- Take turns being the leader until each member of the group has had a chance.

If the leader misplaces one or more shapes, your group may have trouble guessing the labels. Encourage everyone to ask the leader to check placement of particular pieces that seem wrong. If your group is stuck, if possible, ask someone from another group to peek at the labels and help the leader move shapes if necessary.

If you are working on your own or to help you get started, look at each of these Venn diagrams and see if you can determine how they should be labeled.

**a.**

**b.**

**c.**

**d.**

**e.**

The following problems further explore the properties of polygons using Venn diagrams:

Use the picture of a Venn diagram below:

**a. **Determine what the labels on this diagram must be.

**b. **Explain why there are no polygons in the overlap of the Label 1 circle and the Label 2 circle.

**c. **Explain why there are no polygons in the Label 3 circle that are not also in one of the other circles.

Create a diagram in which no polygons are placed in an overlapping region (that is, no polygon belongs to more than one category).

Create a diagram in which all of the polygons are placed either in the overlapping regions or outside the circles (that is, no polygon belongs to just one category).

**Note 3**

For each shape, take a moment to discuss or reflect on how it fails to meet the definition of “regular.” For example, in the quadrilateral on the left, all the sides have the same length. But because the angles are not all the same, it is not a regular polygon. In the rectangle, all the angles are the same, but the sides have different lengths. So it is not a regular polygon.

**Note 4**

This is best done as a full-group discussion with an overhead or at the board. Have someone draw the two regions, hold up cutouts of the shapes, and ask the group to decide where each would go. If you are working on an overhead, string is better for creating the regions than drawing because it is easily altered to “fix” the regions to overlap.

See the diagram below.

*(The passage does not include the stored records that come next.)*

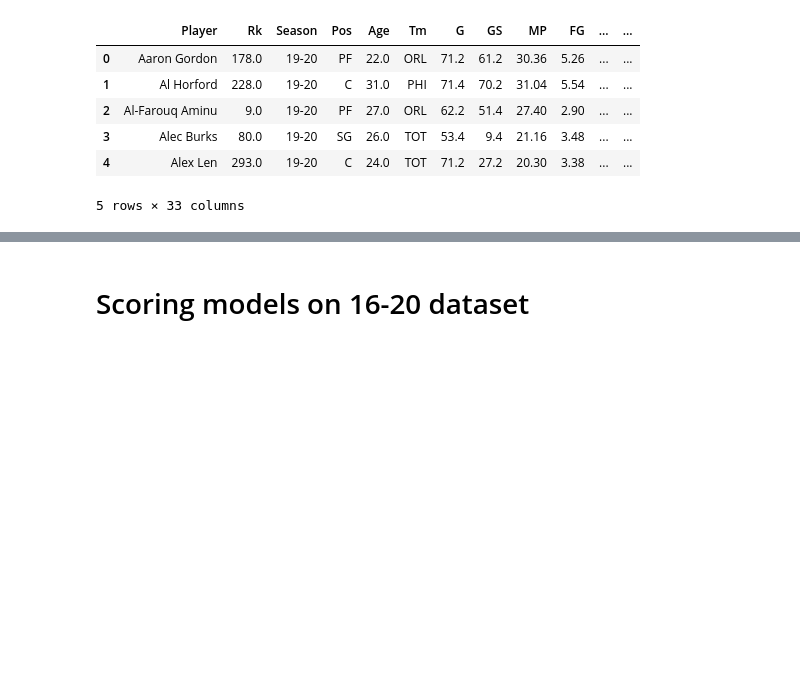
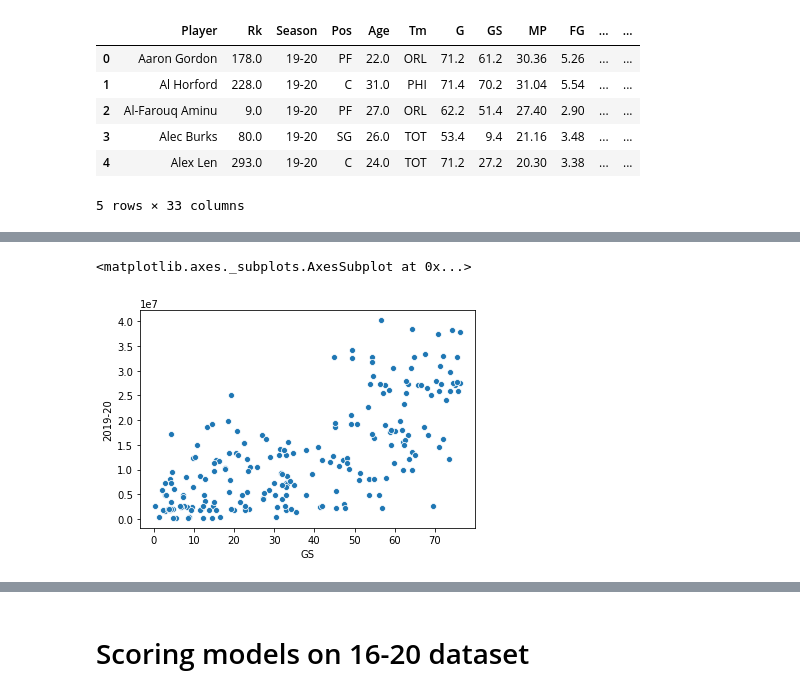
Before and after one commit to dkeyer/NBA_salary_predictor, a Jupyter notebook: Capstone_Classification.ipynb, the cells around one changed output, grey strips where cells are left out. Cells and saved outputs as stored; diff of their text form; code cells hidden in the pictures; blank space fills up the shorter version.

```diff
--- a/Capstone_Classification.ipynb
+++ b/Capstone_Classification.ipynb
@@ -283,0 +290,6 @@ sixteen_to_twenty_with_sal.head()
+# %%
+sns.scatterplot(data=sixteen_to_twenty_with_sal, x='GS', y='2019-20')
+#More games started, higher salary
+# %% [output]
+<matplotlib.axes._subplots.AxesSubplot at 0x...>
+[figure, added]
```
Also changed, not shown: parts of 5 cells of this notebook.
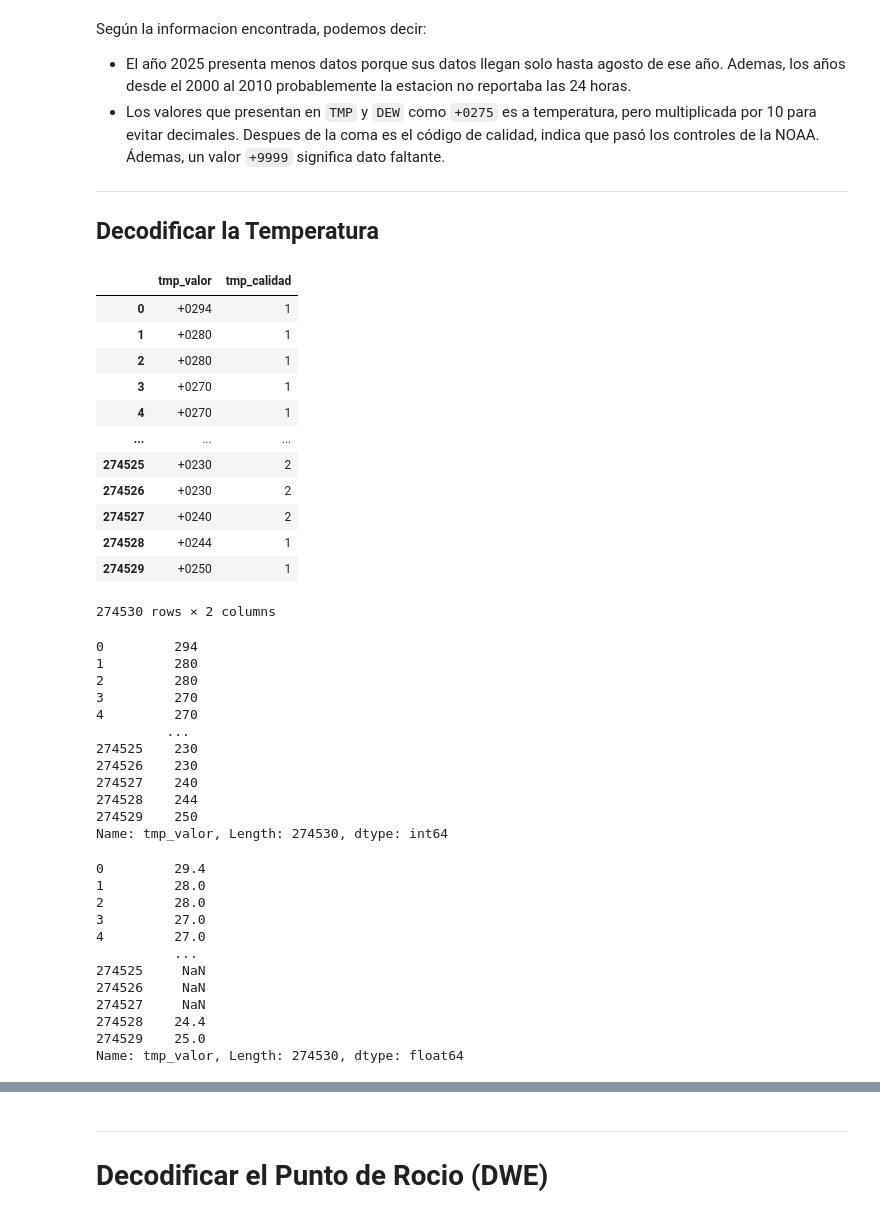
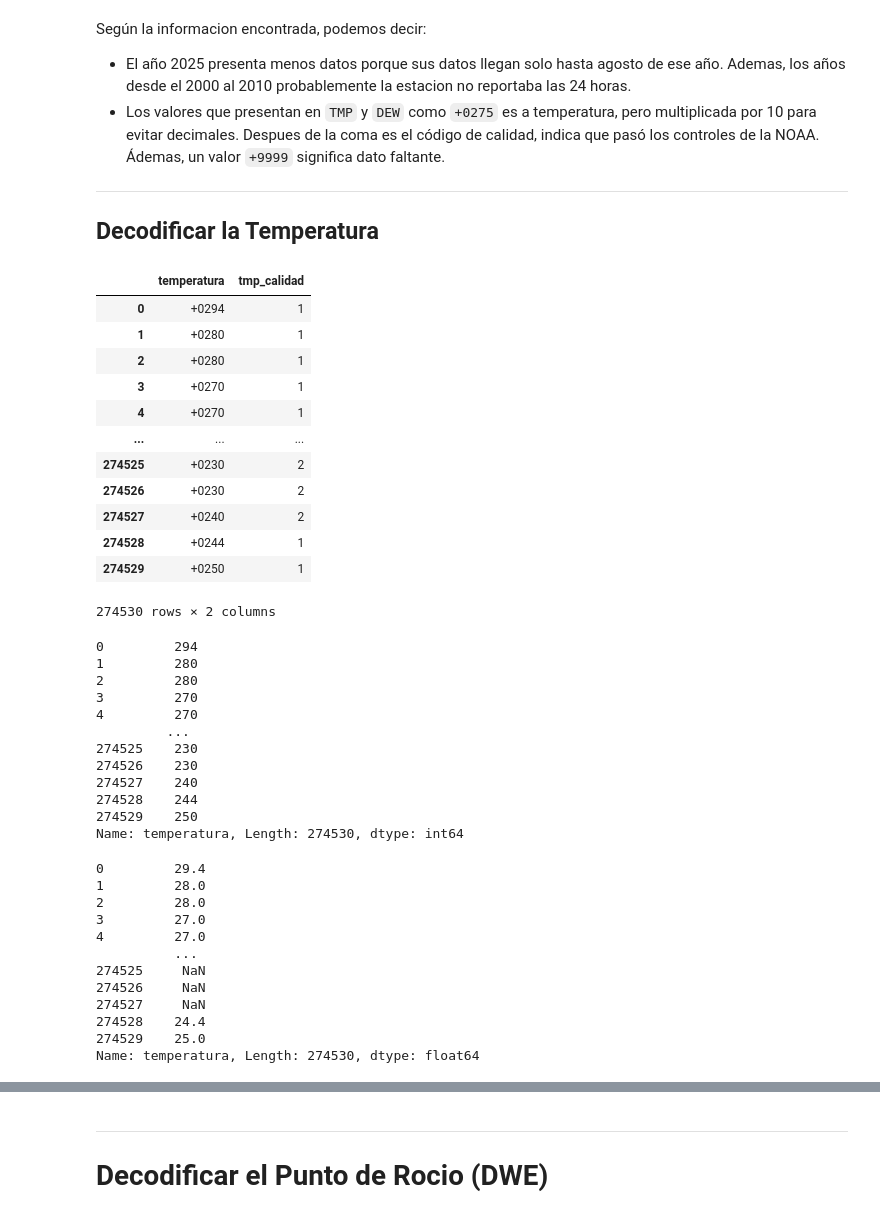
Before and after one commit to David-Sac/clima-iquitos, a Jupyter notebook: notebooks/01_exploracion.ipynb, the cells around one changed output, grey strips where cells are left out. Drawn from its saved outputs; the diff is of its cells as text; code cells hidden in the pictures.

```diff
--- a/notebooks/01_exploracion.ipynb
+++ b/notebooks/01_exploracion.ipynb
@@ -122,10 +122,10 @@ Según la informacion encontrada, podemos decir:
 ## Decodificar la Temperatura
 # %%
 # 1. Separar el valor y el codigo de calidad
-df[["tmp_valor", "tmp_calidad"]] = df["TMP"].str.split(",", expand=True)
-df[["tmp_valor", "tmp_calidad"]]
+df[["temperatura", "tmp_calidad"]] = df["TMP"].str.split(",", expand=True)
+df[["temperatura", "tmp_calidad"]]
 # %% [output]
-|  | tmp_valor | tmp_calidad |
+|  | temperatura | tmp_calidad |
 | 0 | +0294 | 1 |
 | 1 | +0280 | 1 |
 | 2 | +0280 | 1 |
@@ -140,8 +140,8 @@ df[["tmp_valor", "tmp_calidad"]]
 274530 rows × 2 columns
 # %%
 # 2. Convertir de texto a numero
-df["tmp_valor"] = pd.to_numeric(df["tmp_valor"])
-df["tmp_valor"]
+df["temperatura"] = pd.to_numeric(df["temperatura"])
+df["temperatura"]
 # %% [output]
 0         294
 1         280
@@ -154,6 +154,6 @@ df["tmp_valor"]
 274527    240
 274528    244
 274529    250
-Name: tmp_valor, Length: 274530, dtype: int64
+Name: temperatura, Length: 274530, dtype: int64
 # %%
 # 3. Marcar los faltantes como vacios
@@ -164,7 +164,7 @@ df.loc[df["tmp_calidad"].isin(["2","3","6","7"]), "tmp_valor"] = None
 # %%
 # 5. Converir a grados celcius
-df["tmp_valor"] = df["tmp_valor"] / 10
-df["tmp_valor"]
+df["temperatura"] = df["temperatura"] / 10
+df["temperatura"]
 # %% [output]
 0         29.4
 1         28.0
@@ -177,5 +177,5 @@ df["tmp_valor"]
 274527     NaN
 274528    24.4
 274529    25.0
-Name: tmp_valor, Length: 274530, dtype: float64
+Name: temperatura, Length: 274530, dtype: float64
 # %%
```
Also changed, not shown: parts of 17 cells of this notebook.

Note that shapes e, f, h, j, and m are neither triangular, regular, nor concave, so they belong outside all three circles of the diagram.

**a.**

**b.**

**c.**

**d.**

**e.**

**a.** Label 1 is Irregular, Label 2 is Regular, and Label 3 is Pentagon.

**b.** The overlap would have to contain polygons that are simultaneously regular and irregular. No such polygons exist!

**c.** Every pentagon is either regular or irregular. For there to be a polygon in the Label 3 circle but not in any others, there would have to be a pentagon which is neither regular nor irregular. This is impossible.

Answers will vary. One possibility is to label the regions Triangle, Quadrilateral, and Pentagon.

Answers will vary. One possibility is Not Triangle, Not Quadrilateral, and Not Hexagon. Even if a shape is one of those three things, it’s sure to not be the other two, so every shape is in the overlap of two circles, and some (pentagons) are in the overlap of all three.